**MATERIAL SHOWN**.

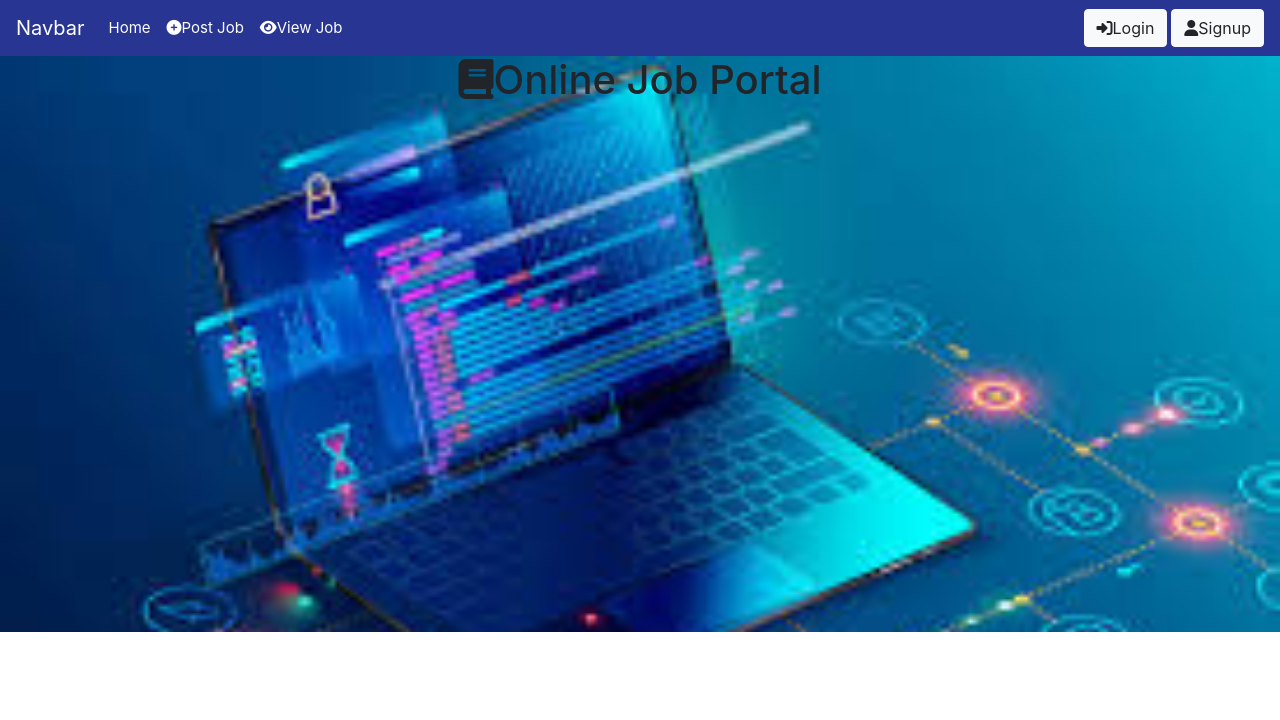
Repository: Pankaj08072001/Adv_Java
Page: http://localhost/06_Job_portal_Project/
The author's editor kept a copy of each file at every save. The page is drawn from the files as they stood at one save, then again after the next save.
The browser window is 1280 px wide. The pictures show the whole page.
Some web libraries are served in a nearby version. The page is served by Tomcat 9. Other server files are loaded and not shown.

Above is the page before, as saved 2025-03-13 19:05:27.

### 06_Job_portal_Project/src/main/webapp/index.jsp
<%@ page language="java" contentType="text/html; charset=UTF-8"
	pageEncoding="UTF-8"%>
<!DOCTYPE html>
<html>
<head>
<meta charset="UTF-8">
<title>Insert title here</title>
<%@include file="All_component/All_css.jsp"%>
<style class="text/css">
.back-img {
	background:url("Img/images.jpeg");
	width: 100%;
	height:80vh;
	background-repeat: no-repeat;
	background-size: cover;
}
</style>
</head>
<body>
	<%@include file="All_component/Navbar.jsp"%>
	<div class="container-fluid back-img">
		<div class="text-center">
			<h1>
				<i class="fa fa-book" aria-hidden="true"></i>Online Job Portal
			</h1>

		</div>
	</div>
</body>
</html>

### 06_Job_portal_Project/src/main/webapp/All_component/All_css.jsp
<link rel="stylesheet"
	href="https://cdn.jsdelivr.net/npm/bootstrap@4.0.0/dist/css/bootstrap.min.css"
	integrity="sha384-Gn5384xqQ1aoWXA+058RXPxPg6fy4IWvTNh0E263XmFcJlSAwiGgFAW/dAiS6JXm"
	crossorigin="anonymous">


<script src="https://code.jquery.com/jquery-3.2.1.slim.min.js"
	integrity="sha384-KJ3o2DKtIkvYIK3UENzmM7KCkRr/rE9/Qpg6aAZGJwFDMVNA/GpGFF93hXpG5KkN"
	crossorigin="anonymous"></script>
<script
	src="https://cdn.jsdelivr.net/npm/popper.js@1.12.9/dist/umd/popper.min.js"
	integrity="sha384-ApNbgh9B+Y1QKtv3Rn7W3mgPxhU9K/ScQsAP7hUibX39j7fakFPskvXusvfa0b4Q"
	crossorigin="anonymous"></script>
<script
	src="https://cdn.jsdelivr.net/npm/bootstrap@4.0.0/dist/js/bootstrap.min.js"
	integrity="sha384-JZR6Spejh4U02d8jOt6vLEHfe/JQGiRRSQQxSfFWpi1MquVdAyjUar5+76PVCmYl"
	crossorigin="anonymous"></script>

<link rel="stylesheet"
	href="https://cdnjs.cloudflare.com/ajax/libs/font-awesome/6.7.2/css/all.min.css"
	integrity="sha512-Evv84Mr4kqVGRNSgIGL/F/aIDqQb7xQ2vcrdIwxfjThSH8CSR7PBEakCr51Ck+w+/U6swU2Im1vVX0SVk9ABhg=="
	crossorigin="anonymous" referrerpolicy="no-referrer" />

	<link rel="Stylesheet" href ="All_component/Style.css" >

### 06_Job_portal_Project/src/main/webapp/All_component/Navbar.jsp
<nav class="navbar navbar-expand-lg navbar-dark bg-custom">
	<a class="navbar-brand" href="#">Navbar</a>
	<button class="navbar-toggler" type="button" data-toggle="collapse"
		data-target="#navbarSupportedContent"
		aria-controls="navbarSupportedContent" aria-expanded="false"
		aria-label="Toggle navigation">
		<span class="navbar-toggler-icon"></span>
	</button>

	<div class="collapse navbar-collapse" id="navbarSupportedContent">
		<ul class="navbar-nav mr-auto">
			<li class="nav-item active"><a class="nav-link" href="#">Home
					<span class="sr-only">(current)</span>
			</a></li>
			<li class="nav-item"><a class="nav-link" href="#"><i class="fas fa-plus-circle"></i>Post Job</a></li>
			<li class="nav-item"><a class="nav-link" href="#"><i class="fas fa-eye"></i>View Job</a></li>

		</ul>
		<form class="form-inline my-2 my-lg-0">
			<a href="#" class="btn btn-light mr-1"> <i class="fas fa-sign-in-alt"></i>Login</a>
			<a href ="#" class="btn btn-light"><i class="fas fa-user"></i>Signup</a>
		</form>
	</div>
</nav>

### 06_Job_portal_Project/src/main/webapp/All_component/Style.css
.bg-custom{
	background : #283593 !important;

}
.navbar .nav-item .nav-link{
	font-size: 15px;
	color : white;
}
.navbar .nav-item:hover .nav-link{
	background : white ;
	color : black;
	border-radius: 10px;
}

After the next save:
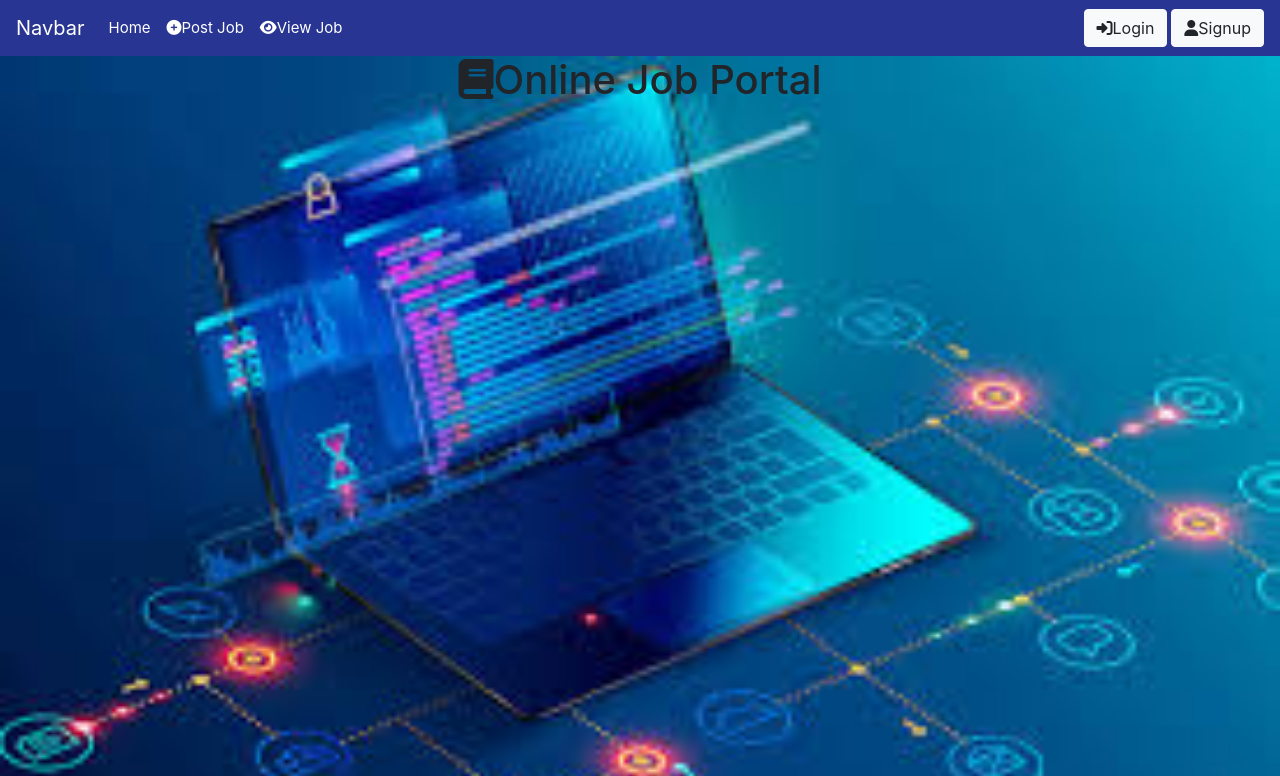
Saved 13 s later.
--- a/06_Job_portal_Project/src/main/webapp/index.jsp
+++ b/06_Job_portal_Project/src/main/webapp/index.jsp
@@ -10,7 +10,7 @@
 .back-img {
 	background:url("Img/images.jpeg");
 	width: 100%;
-	height:80vh;
+	height:100vh;
 	background-repeat: no-repeat;
 	background-size: cover;
 }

**DIRECTIONS FOR THIS TASK**.
Filter the entries down to the lines that include the string "html".

**YOUR RESPONSE**.
<%@ page language="java" contentType="text/html; charset=UTF-8"
<!DOCTYPE html>
<html>
</html>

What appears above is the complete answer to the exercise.